# WORK INSTRUCTIONS
Find the word "west" in the data. Return every line where it appears.

# DATA SHOWN
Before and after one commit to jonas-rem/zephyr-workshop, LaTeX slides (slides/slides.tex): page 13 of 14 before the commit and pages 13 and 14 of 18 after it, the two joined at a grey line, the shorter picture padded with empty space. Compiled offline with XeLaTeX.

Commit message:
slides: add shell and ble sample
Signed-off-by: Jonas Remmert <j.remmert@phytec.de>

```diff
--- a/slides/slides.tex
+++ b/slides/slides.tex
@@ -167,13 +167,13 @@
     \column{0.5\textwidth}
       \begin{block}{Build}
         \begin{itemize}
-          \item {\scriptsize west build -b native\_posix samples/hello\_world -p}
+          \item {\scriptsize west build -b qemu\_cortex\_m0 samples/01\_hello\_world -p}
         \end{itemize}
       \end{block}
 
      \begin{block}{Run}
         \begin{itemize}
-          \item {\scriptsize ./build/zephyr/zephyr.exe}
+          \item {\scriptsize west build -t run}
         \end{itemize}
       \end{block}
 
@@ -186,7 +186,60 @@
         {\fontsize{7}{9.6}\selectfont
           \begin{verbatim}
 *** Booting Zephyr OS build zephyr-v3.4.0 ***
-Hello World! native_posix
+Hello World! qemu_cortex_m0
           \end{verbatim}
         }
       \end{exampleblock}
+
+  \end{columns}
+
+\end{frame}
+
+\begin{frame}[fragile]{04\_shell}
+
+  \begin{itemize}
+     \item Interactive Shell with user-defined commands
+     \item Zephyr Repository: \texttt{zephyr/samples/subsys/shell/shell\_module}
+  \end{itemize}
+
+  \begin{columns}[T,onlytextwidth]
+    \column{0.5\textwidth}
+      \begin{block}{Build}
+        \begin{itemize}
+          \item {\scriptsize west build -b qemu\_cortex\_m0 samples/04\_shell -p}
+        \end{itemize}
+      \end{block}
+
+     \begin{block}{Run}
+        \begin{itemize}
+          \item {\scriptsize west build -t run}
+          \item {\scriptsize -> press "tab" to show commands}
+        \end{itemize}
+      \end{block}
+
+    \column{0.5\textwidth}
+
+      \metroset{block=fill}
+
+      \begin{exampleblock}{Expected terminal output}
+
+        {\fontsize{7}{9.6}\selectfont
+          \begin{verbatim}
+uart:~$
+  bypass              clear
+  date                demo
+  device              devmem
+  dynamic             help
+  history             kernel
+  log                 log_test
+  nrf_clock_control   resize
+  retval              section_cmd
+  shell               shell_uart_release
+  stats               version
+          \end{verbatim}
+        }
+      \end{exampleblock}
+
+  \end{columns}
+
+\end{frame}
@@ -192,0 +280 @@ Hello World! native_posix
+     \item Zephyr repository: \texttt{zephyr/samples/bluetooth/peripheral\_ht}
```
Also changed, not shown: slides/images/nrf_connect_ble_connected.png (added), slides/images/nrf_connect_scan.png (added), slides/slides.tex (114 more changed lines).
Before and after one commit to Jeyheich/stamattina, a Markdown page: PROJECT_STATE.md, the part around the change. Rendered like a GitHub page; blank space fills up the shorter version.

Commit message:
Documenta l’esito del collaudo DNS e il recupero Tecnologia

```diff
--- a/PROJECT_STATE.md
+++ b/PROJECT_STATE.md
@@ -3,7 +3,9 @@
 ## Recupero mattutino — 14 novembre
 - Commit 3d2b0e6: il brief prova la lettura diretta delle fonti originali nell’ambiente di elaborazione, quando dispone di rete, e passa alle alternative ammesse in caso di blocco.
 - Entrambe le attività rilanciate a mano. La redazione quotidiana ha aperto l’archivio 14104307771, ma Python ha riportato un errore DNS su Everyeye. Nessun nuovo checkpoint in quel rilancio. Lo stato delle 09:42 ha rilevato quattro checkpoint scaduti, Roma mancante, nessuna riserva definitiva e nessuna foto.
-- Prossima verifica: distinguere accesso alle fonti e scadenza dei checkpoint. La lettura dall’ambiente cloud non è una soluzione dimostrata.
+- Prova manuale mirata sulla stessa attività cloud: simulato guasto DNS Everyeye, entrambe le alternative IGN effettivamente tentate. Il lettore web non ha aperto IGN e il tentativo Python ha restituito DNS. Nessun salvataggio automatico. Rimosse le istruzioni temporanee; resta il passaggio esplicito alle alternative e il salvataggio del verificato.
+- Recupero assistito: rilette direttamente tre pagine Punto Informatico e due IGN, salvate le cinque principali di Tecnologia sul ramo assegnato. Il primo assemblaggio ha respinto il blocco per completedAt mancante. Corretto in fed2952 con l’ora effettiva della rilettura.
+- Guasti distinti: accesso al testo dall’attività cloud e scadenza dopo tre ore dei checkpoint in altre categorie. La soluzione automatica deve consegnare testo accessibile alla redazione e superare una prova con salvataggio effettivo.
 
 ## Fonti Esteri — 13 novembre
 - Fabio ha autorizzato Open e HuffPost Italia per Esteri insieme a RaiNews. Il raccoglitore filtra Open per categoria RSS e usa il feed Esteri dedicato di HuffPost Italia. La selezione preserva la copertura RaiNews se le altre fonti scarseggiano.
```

# ANSWER BOX
-          \item {\scriptsize west build -b native\_posix samples/hello\_world -p}
+          \item {\scriptsize west build -b qemu\_cortex\_m0 samples/01\_hello\_world -p}
+          \item {\scriptsize west build -t run}
+          \item {\scriptsize west build -b qemu\_cortex\_m0 samples/04\_shell -p}
+          \item {\scriptsize west build -t run}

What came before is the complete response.